Data entries:
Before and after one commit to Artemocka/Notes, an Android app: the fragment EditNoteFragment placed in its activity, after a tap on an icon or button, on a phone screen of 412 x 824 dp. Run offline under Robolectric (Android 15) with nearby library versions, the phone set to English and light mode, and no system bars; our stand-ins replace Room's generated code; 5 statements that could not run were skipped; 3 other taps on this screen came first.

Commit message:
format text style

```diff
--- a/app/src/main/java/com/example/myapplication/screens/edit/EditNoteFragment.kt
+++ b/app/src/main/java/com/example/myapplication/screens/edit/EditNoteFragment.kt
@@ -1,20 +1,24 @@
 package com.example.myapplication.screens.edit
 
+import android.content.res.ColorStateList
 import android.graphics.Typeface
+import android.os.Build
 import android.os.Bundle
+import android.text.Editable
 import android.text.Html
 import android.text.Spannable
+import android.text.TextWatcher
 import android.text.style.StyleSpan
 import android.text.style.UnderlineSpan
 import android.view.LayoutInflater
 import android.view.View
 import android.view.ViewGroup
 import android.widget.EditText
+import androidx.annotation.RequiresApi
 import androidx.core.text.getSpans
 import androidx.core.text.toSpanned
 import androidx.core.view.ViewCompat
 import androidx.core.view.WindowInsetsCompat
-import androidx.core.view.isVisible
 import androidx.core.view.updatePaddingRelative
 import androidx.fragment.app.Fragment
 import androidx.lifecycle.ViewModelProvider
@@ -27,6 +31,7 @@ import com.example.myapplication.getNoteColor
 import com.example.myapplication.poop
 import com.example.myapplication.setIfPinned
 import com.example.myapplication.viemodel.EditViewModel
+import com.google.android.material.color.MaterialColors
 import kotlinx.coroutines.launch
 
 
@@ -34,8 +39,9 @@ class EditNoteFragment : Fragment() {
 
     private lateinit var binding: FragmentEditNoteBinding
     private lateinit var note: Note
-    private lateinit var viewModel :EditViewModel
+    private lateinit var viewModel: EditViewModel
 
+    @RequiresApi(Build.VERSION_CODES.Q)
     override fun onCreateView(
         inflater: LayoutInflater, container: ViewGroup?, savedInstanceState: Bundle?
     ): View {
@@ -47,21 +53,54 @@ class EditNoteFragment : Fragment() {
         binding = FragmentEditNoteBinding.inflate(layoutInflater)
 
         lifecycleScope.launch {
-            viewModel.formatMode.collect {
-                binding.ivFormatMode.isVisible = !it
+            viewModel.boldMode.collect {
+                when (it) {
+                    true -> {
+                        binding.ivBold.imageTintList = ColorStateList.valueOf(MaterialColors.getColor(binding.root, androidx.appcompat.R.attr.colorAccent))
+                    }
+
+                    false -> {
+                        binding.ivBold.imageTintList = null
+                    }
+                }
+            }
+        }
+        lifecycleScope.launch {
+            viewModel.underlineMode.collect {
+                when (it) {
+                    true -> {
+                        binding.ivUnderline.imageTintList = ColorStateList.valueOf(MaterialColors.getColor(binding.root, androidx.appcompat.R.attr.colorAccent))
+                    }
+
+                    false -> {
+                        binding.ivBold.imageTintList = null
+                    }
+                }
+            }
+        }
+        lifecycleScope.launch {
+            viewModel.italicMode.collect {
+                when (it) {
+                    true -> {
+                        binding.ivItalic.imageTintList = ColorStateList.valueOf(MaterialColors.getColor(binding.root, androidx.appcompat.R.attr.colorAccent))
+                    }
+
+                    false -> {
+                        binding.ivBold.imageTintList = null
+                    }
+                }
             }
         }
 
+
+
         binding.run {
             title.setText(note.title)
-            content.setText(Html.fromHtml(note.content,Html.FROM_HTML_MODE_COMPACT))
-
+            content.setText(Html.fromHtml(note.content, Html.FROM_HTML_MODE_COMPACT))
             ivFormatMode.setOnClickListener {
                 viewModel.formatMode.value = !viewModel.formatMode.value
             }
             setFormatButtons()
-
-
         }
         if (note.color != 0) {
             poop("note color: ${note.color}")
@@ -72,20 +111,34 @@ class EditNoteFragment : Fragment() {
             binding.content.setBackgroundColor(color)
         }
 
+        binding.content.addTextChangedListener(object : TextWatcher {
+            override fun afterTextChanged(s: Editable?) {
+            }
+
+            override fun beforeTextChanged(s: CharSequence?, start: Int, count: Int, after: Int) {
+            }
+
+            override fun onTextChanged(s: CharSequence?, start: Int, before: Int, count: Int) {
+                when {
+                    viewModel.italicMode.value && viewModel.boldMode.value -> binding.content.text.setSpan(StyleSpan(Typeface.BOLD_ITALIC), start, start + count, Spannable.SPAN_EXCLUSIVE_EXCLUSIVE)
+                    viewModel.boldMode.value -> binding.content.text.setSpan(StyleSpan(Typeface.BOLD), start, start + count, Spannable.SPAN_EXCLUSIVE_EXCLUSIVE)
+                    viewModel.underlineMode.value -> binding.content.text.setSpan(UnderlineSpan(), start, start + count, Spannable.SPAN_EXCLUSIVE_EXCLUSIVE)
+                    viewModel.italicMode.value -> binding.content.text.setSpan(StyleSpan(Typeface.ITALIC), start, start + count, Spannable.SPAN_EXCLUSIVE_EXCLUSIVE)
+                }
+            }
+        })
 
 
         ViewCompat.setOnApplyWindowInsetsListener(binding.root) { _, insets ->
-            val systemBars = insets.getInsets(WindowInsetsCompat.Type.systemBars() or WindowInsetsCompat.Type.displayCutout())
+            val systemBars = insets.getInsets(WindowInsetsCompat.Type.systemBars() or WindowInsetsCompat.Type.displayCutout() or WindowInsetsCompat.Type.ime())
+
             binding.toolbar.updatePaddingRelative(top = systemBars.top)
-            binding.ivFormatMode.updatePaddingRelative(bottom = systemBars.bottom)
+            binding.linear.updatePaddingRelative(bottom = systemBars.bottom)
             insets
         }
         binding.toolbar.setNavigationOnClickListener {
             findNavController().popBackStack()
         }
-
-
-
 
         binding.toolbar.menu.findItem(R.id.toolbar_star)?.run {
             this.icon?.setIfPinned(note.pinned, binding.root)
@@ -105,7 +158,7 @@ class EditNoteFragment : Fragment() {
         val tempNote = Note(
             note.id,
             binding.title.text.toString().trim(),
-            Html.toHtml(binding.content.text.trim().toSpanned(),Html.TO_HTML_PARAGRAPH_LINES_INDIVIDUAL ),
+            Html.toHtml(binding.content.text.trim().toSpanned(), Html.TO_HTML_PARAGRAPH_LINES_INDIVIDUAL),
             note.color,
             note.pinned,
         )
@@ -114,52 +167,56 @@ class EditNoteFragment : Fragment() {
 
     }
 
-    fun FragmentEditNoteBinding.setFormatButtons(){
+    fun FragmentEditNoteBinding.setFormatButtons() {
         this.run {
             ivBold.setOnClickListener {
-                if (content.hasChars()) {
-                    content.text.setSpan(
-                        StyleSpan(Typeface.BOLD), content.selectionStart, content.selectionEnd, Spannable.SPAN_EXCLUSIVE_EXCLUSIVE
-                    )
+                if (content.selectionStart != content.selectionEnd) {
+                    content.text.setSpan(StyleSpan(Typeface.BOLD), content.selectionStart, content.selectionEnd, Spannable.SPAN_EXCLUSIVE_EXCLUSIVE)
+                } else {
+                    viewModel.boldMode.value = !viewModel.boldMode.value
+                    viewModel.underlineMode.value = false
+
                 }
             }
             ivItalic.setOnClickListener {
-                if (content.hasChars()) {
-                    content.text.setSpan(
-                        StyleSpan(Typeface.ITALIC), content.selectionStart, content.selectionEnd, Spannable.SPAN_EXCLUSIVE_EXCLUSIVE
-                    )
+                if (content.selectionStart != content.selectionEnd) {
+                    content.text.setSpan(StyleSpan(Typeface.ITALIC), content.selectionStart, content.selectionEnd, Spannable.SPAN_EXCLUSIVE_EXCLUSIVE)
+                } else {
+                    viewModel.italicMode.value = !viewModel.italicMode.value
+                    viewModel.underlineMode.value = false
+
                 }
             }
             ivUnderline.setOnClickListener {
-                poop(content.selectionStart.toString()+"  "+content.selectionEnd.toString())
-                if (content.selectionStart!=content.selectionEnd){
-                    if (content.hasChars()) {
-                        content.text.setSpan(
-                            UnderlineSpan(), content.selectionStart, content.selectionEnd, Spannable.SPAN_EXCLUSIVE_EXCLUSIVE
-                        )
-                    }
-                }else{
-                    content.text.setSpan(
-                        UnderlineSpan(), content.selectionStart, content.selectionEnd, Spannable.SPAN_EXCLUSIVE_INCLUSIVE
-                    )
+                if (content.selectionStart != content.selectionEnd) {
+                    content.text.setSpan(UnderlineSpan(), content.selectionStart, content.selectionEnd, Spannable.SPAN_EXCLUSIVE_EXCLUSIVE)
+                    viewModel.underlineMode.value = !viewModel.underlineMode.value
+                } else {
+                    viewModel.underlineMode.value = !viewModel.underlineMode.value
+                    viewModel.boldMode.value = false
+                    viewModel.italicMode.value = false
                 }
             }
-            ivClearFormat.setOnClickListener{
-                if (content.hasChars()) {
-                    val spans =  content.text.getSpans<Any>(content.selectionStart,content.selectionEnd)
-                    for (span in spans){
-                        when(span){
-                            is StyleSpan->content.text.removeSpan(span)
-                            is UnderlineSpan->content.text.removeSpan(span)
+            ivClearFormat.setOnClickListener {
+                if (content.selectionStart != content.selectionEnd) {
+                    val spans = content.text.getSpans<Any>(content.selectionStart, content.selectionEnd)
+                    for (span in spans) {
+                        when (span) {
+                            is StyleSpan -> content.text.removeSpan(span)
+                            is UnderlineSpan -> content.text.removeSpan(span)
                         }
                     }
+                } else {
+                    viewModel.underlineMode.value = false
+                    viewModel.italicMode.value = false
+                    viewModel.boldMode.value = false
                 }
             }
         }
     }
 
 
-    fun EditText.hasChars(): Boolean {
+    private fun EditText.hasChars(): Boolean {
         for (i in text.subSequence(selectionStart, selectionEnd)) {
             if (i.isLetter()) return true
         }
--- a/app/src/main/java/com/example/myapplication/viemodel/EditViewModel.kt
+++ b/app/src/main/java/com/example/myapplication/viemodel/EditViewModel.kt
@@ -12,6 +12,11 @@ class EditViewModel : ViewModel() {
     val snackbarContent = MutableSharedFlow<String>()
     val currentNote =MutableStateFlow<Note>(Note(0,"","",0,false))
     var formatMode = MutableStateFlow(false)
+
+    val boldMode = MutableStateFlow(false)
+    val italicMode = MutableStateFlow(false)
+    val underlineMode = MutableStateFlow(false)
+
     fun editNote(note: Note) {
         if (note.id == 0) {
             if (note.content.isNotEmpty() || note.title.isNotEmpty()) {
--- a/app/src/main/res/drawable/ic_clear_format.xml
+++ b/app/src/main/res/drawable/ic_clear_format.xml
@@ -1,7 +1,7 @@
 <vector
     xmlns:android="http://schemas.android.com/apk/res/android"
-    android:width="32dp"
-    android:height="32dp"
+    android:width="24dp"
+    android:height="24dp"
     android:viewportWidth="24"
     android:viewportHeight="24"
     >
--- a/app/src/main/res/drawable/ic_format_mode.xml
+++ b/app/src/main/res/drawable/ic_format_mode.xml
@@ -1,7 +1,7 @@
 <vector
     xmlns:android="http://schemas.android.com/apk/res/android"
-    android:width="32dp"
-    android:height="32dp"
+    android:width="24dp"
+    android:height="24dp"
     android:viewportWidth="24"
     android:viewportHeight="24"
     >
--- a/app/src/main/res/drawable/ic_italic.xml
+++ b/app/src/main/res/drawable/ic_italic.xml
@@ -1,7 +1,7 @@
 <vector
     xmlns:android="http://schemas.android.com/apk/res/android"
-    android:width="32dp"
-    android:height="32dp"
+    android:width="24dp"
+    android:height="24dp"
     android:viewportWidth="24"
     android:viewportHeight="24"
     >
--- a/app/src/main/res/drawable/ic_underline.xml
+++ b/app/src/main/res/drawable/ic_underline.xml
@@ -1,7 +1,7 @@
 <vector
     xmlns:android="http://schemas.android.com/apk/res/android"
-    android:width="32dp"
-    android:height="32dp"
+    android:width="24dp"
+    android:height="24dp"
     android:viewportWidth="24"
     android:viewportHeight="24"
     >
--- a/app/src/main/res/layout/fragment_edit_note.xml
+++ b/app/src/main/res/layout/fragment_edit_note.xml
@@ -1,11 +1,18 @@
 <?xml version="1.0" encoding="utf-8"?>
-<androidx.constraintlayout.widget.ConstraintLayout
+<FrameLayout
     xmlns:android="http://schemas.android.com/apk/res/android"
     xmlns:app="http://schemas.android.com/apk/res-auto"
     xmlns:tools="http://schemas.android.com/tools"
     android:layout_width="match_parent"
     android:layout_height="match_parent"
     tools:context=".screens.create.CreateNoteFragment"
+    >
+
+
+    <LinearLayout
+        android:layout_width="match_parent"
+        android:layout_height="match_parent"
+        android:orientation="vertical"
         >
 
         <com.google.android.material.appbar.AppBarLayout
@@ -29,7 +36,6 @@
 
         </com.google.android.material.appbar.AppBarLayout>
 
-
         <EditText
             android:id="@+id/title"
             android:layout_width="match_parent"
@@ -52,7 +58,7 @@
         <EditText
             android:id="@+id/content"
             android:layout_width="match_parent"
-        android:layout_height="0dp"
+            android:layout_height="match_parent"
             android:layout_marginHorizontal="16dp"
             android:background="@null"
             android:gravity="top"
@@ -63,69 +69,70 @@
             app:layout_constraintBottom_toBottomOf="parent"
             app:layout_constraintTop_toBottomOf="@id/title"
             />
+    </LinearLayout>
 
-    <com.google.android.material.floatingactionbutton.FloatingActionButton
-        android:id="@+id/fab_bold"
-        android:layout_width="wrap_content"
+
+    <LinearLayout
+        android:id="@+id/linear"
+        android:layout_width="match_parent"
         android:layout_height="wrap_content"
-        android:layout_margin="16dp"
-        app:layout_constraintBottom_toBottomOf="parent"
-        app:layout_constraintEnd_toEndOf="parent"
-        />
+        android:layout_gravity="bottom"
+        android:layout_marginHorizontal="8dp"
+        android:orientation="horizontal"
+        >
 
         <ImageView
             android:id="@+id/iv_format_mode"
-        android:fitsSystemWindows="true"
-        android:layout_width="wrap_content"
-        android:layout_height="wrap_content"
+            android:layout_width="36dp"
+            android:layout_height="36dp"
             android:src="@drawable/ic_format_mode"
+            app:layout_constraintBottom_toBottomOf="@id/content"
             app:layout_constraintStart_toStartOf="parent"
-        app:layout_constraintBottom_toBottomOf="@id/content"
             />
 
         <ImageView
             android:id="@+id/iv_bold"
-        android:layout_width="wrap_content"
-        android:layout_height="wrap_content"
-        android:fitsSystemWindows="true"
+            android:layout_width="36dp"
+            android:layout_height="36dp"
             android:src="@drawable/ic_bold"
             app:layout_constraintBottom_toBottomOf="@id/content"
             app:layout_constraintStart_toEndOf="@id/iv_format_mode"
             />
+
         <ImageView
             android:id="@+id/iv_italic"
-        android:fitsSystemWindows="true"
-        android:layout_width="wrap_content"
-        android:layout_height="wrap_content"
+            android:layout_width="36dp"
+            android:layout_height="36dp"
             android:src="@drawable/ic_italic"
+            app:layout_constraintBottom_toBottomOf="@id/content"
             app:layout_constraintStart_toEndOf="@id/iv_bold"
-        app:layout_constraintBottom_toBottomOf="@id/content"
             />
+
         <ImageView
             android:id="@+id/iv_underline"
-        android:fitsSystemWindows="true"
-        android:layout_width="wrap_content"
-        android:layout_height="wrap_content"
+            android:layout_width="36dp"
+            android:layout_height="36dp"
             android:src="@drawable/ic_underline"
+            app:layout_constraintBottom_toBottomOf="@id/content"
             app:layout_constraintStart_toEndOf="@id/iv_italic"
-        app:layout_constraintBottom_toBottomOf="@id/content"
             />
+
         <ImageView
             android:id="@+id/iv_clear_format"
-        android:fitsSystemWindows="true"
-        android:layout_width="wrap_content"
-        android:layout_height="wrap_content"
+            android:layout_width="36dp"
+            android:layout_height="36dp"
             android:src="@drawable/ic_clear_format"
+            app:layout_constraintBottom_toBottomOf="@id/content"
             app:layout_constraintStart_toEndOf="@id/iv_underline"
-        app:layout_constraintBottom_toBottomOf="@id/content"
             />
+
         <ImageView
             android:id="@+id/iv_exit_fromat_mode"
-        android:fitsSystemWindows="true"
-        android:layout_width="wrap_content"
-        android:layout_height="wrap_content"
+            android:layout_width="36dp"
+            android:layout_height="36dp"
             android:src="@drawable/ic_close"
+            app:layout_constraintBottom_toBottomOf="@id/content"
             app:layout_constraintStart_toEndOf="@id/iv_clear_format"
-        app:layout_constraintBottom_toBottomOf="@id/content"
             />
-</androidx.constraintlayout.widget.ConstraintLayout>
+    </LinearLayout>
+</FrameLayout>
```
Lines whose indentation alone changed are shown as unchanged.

### Work to complete
Copy out, from the data above, each line where the string "MutableStateFlow" is present.

### Answer
     val currentNote =MutableStateFlow<Note>(Note(0,"","",0,false))
     var formatMode = MutableStateFlow(false)
+    val boldMode = MutableStateFlow(false)
+    val italicMode = MutableStateFlow(false)
+    val underlineMode = MutableStateFlow(false)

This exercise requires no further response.